[00:21:46] Results: Business impact #
Raazia Ali: In just three quarters, our enablement model has had a profound impact on the business, as well as business processes, unlocking massive business growth, customer retention, and on top of [00:22:00] that, satisfied internal and external stakeholders.
Here’s the mighty team of four that has accomplished all this in only three quarters while setting up solid foundation for future growth and scalability. So if you know any data or analytic engineers, please send them our way. We are hiring at GetUpside.
So what’s next for data engineering? So we are now looking at solving next generation of data and user scaling challenges while maintaining data integrity and security. More recently, we have had some awesome data engineers join our team who are constantly looking at ways to eliminate bottlenecks in our global dbt DAG to further optimize our analytics model for speed and skill.[00:23:00]
Having mastered data marting skills, many of our contributors are now aspiring to build and own their data ingestion pipeline. This is an active area of research for us as to how we can safely upgrade to contribute our role to enable ingestion into the raw database while maintaining oversight, as well as ensuring data quality of the future models that will be built on top.
We are now extending our first methodology over to our highly underutilized resource of dbt docs. We believe that data documentation should live as close to the data source as possible. Therefore, we are encouraging teams all across GetUpside to contribute their knowledge and experience about common data models and their usage directly to the dbt docs for everyone’s benefit.[00:24:00]

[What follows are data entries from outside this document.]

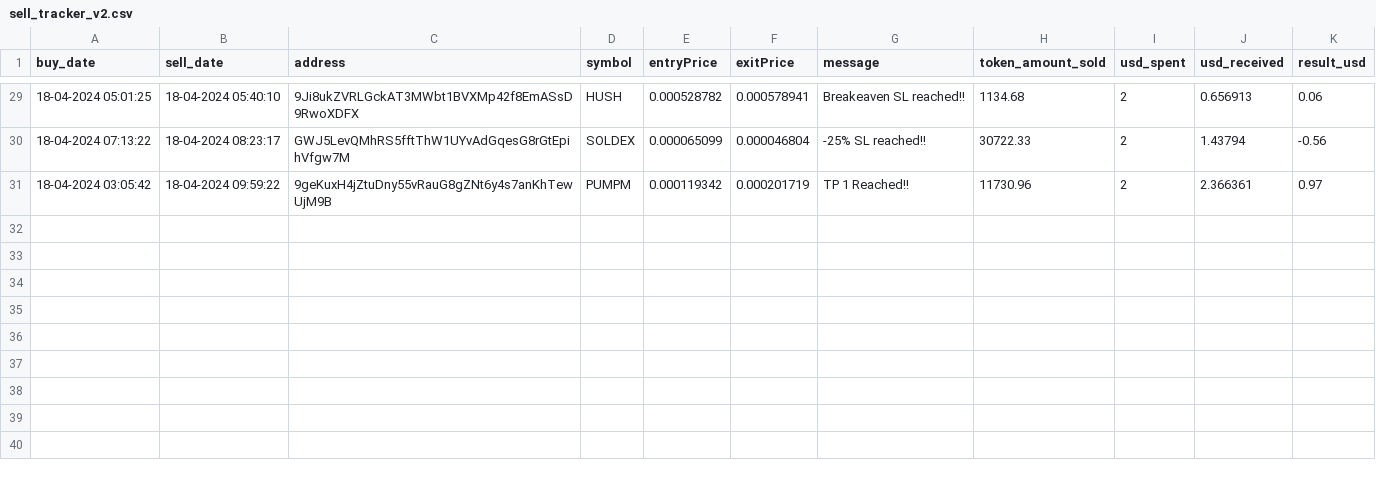
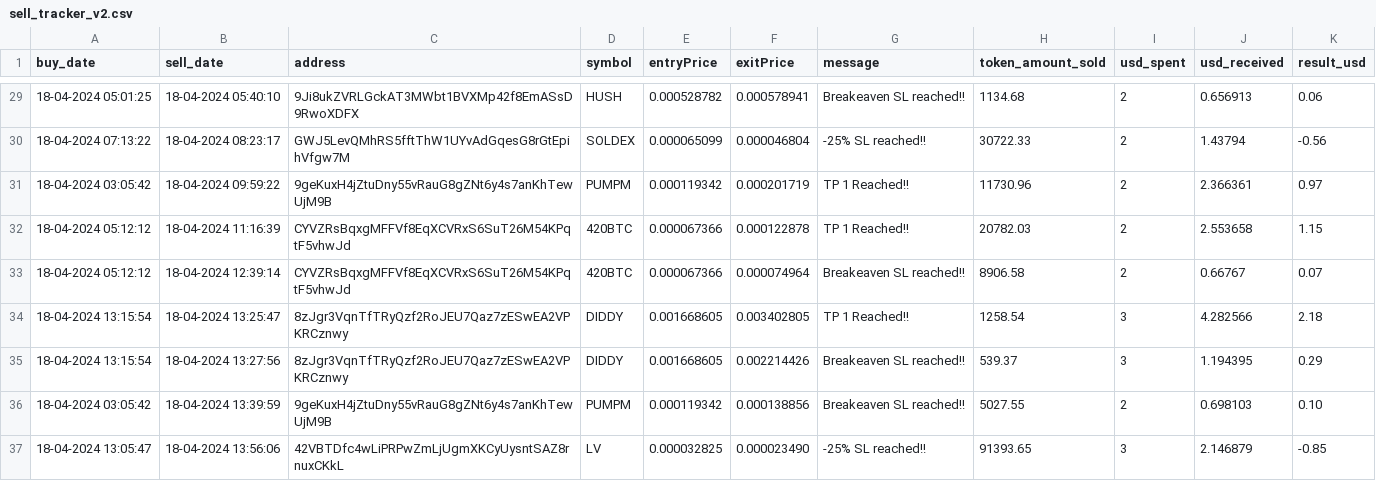
Before and after one commit to TiagoLuz9292/solana-trading-bot, a CSV file: data/sell_tracker_v2.csv, drawn as a sheet; only a part is shown, gaps mark what is left out; the diff names each change by its address in the sheet, - before the commit and + after, or states it on an @@ line.

```diff
--- a/data/sell_tracker_v2.csv
+++ b/data/sell_tracker_v2.csv
+row 32: 18-04-2024 05:12:12 | 18-04-2024 11:16:39 | CYVZRsBqxgMFFVf8EqXCVRxS6SuT26M54KPqtF5vhwJd | 420BTC | 0.000067366 | 0.000122878 | TP 1 Reached!! | 20782.03 | 2 | 2.553658 | 1.15
+row 33: 18-04-2024 05:12:12 | 18-04-2024 12:39:14 | CYVZRsBqxgMFFVf8EqXCVRxS6SuT26M54KPqtF5vhwJd | 420BTC | 0.000067366 | 0.000074964 | Breakeaven SL reached!! | 8906.58 | 2 | 0.66767 | 0.07
+row 34: 18-04-2024 13:15:54 | 18-04-2024 13:25:47 | 8zJgr3VqnTfTRyQzf2RoJEU7Qaz7zESwEA2VPKRCznwy | DIDDY | 0.001668605 | 0.003402805 | TP 1 Reached!! | 1258.54 | 3 | 4.282566 | 2.18
+row 35: 18-04-2024 13:15:54 | 18-04-2024 13:27:56 | 8zJgr3VqnTfTRyQzf2RoJEU7Qaz7zESwEA2VPKRCznwy | DIDDY | 0.001668605 | 0.002214426 | Breakeaven SL reached!! | 539.37 | 3 | 1.194395 | 0.29
+row 36: 18-04-2024 03:05:42 | 18-04-2024 13:39:59 | 9geKuxH4jZtuDny55vRauG8gZNt6y4s7anKhTewUjM9B | PUMPM | 0.000119342 | 0.000138856 | Breakeaven SL reached!! | 5027.55 | 2 | 0.698103 | 0.10
+row 37: 18-04-2024 13:05:47 | 18-04-2024 13:56:06 | 42VBTDfc4wLiPRPwZmLjUgmXKCyUysntSAZ8rnuxCKkL | LV | 0.000032825 | 0.000023490 | -25% SL reached!! | 91393.65 | 3 | 2.146879 | -0.85
```
Also changed, not shown: data/level_2_filter.csv, data/open_orders_v2.csv, 5 other files.
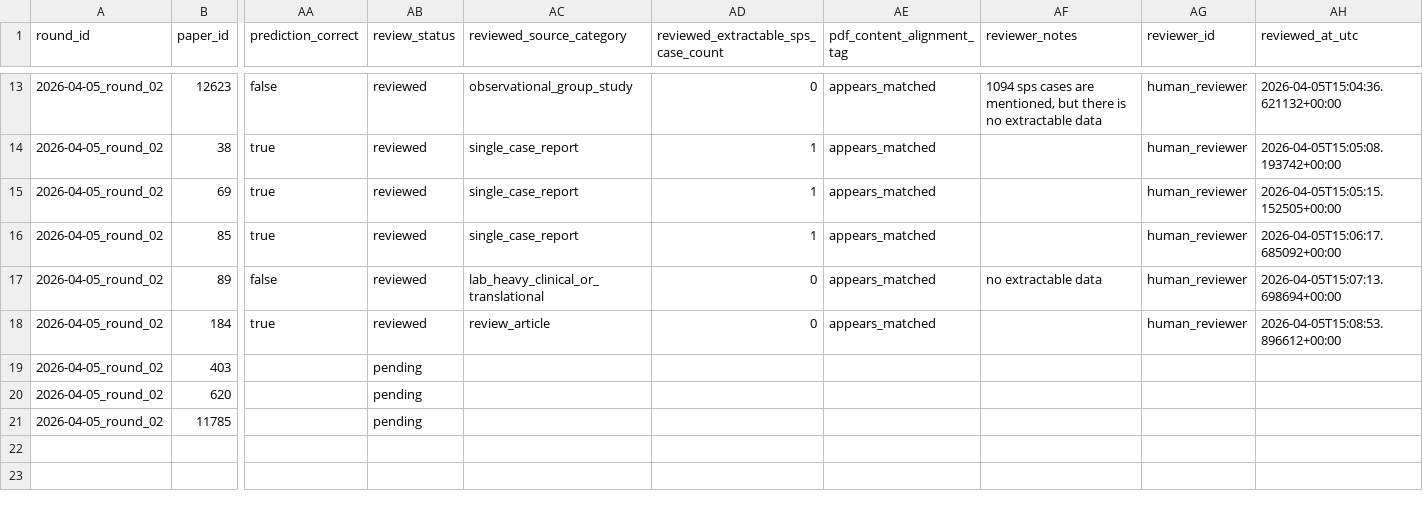
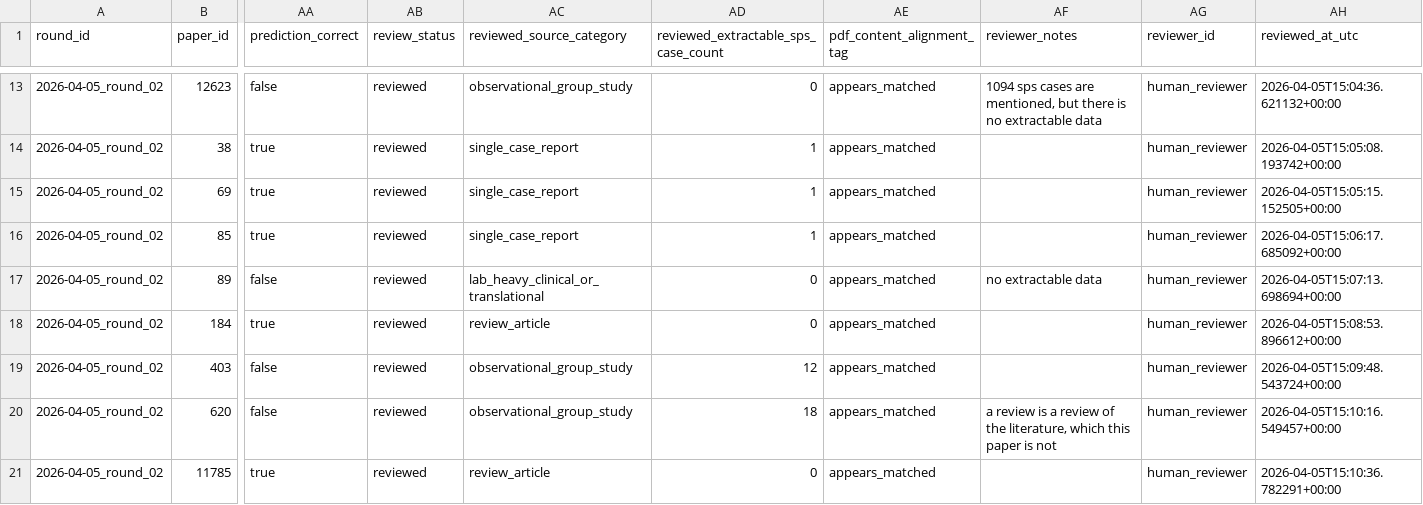
Before and after one commit to ManfrediC/sps-review, a CSV file: qa/validation/source_categorisation/gold_standard/2026-04-05_round_02/gold_standard_stage04_2026-04-05_round_02.csv, drawn as a sheet; only a part is shown, gaps mark what is left out; the diff names each change by its address in the sheet, - before the commit and + after, or states it on an @@ line.

```diff
--- a/qa/validation/source_categorisation/gold_standard/2026-04-05_round_02/gold_standard_stage04_2026-04-05_round_02.csv
+++ b/qa/validation/source_categorisation/gold_standard/2026-04-05_round_02/gold_standard_stage04_2026-04-05_round_02.csv
-AA19:AA20 (prediction_correct): (empty)
+AA19:AA20 (prediction_correct): false
-AB19:AB21 (review_status): pending
+AB19:AB21 (review_status): reviewed
-AC19:AC20 (reviewed_source_category): (empty)
+AC19:AC20 (reviewed_source_category): observational_group_study
-AD19: (empty)
+AD19: 12
-AE19:AE21 (pdf_content_alignment_tag): (empty)
+AE19:AE21 (pdf_content_alignment_tag): appears_matched
-AG19:AG21 (reviewer_id): (empty)
+AG19:AG21 (reviewer_id): human_reviewer
-AH19 (reviewed_at_utc): (empty)
+AH19 (reviewed_at_utc): 2026-04-05T15:09:48.543724+00:00
-AD20: (empty)
+AD20: 18
-AF20 (reviewer_notes): (empty)
+AF20 (reviewer_notes): a review is a review of the literature, which this paper is not
-AH20 (reviewed_at_utc): (empty)
+AH20 (reviewed_at_utc): 2026-04-05T15:10:16.549457+00:00
-AA21 (prediction_correct): (empty)
+AA21 (prediction_correct): true
-AC21 (reviewed_source_category): (empty)
+AC21 (reviewed_source_category): review_article
-AD21: (empty)
+AD21: 0
-AH21 (reviewed_at_utc): (empty)
+AH21 (reviewed_at_utc): 2026-04-05T15:10:36.782291+00:00
```
Also changed, not shown: qa/validation/source_categorisation/gold_standard/2026-04-05_round_02/responses.csv, 16 other files.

Thank you so much for listening. I look forward to continuing the conversation in the chat. Thank you.
Last modified on: Apr 19, 2022